**Collection entries**
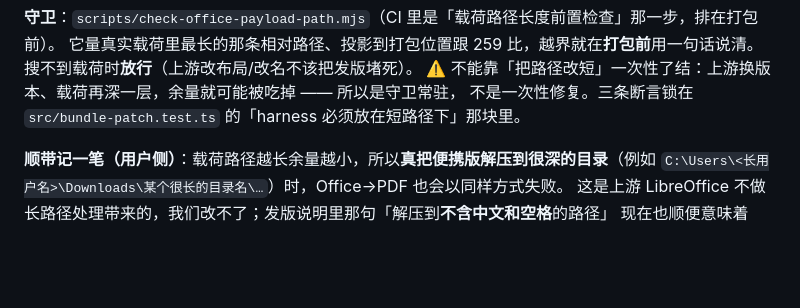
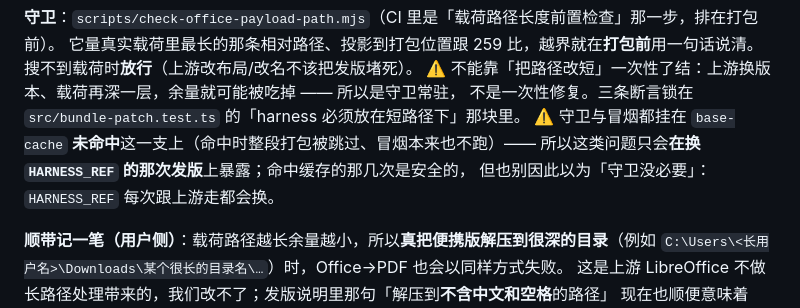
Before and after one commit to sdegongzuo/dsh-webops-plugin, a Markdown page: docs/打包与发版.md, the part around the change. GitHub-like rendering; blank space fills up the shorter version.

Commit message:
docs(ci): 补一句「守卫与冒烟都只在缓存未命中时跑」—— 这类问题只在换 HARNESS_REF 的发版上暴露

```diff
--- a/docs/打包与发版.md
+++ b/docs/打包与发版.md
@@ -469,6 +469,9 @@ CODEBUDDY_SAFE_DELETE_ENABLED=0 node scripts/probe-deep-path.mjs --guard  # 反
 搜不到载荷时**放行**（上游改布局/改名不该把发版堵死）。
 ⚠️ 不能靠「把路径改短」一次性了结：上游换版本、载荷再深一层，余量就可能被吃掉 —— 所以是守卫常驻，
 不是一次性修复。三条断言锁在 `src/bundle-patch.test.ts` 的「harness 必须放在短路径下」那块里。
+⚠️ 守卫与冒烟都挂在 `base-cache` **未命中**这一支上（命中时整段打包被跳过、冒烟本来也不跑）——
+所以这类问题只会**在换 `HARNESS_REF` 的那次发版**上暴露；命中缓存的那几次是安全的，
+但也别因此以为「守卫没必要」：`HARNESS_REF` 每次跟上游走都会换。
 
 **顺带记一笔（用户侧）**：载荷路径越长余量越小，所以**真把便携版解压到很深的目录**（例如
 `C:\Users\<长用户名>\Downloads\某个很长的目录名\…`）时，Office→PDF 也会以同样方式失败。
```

**What to produce**
Repeat every record above exactly. Omit the pictures.

**Response area**
Before and after one commit to sdegongzuo/dsh-webops-plugin, a Markdown page: docs/打包与发版.md, the part around the change. GitHub-like rendering; blank space fills up the shorter version.

Commit message:
docs(ci): 补一句「守卫与冒烟都只在缓存未命中时跑」—— 这类问题只在换 HARNESS_REF 的发版上暴露

```diff
--- a/docs/打包与发版.md
+++ b/docs/打包与发版.md
@@ -469,6 +469,9 @@ CODEBUDDY_SAFE_DELETE_ENABLED=0 node scripts/probe-deep-path.mjs --guard  # 反
 搜不到载荷时**放行**（上游改布局/改名不该把发版堵死）。
 ⚠️ 不能靠「把路径改短」一次性了结：上游换版本、载荷再深一层，余量就可能被吃掉 —— 所以是守卫常驻，
 不是一次性修复。三条断言锁在 `src/bundle-patch.test.ts` 的「harness 必须放在短路径下」那块里。
+⚠️ 守卫与冒烟都挂在 `base-cache` **未命中**这一支上（命中时整段打包被跳过、冒烟本来也不跑）——
+所以这类问题只会**在换 `HARNESS_REF` 的那次发版**上暴露；命中缓存的那几次是安全的，
+但也别因此以为「守卫没必要」：`HARNESS_REF` 每次跟上游走都会换。
 
 **顺带记一笔（用户侧）**：载荷路径越长余量越小，所以**真把便携版解压到很深的目录**（例如
 `C:\Users\<长用户名>\Downloads\某个很长的目录名\…`）时，Office→PDF 也会以同样方式失败。
```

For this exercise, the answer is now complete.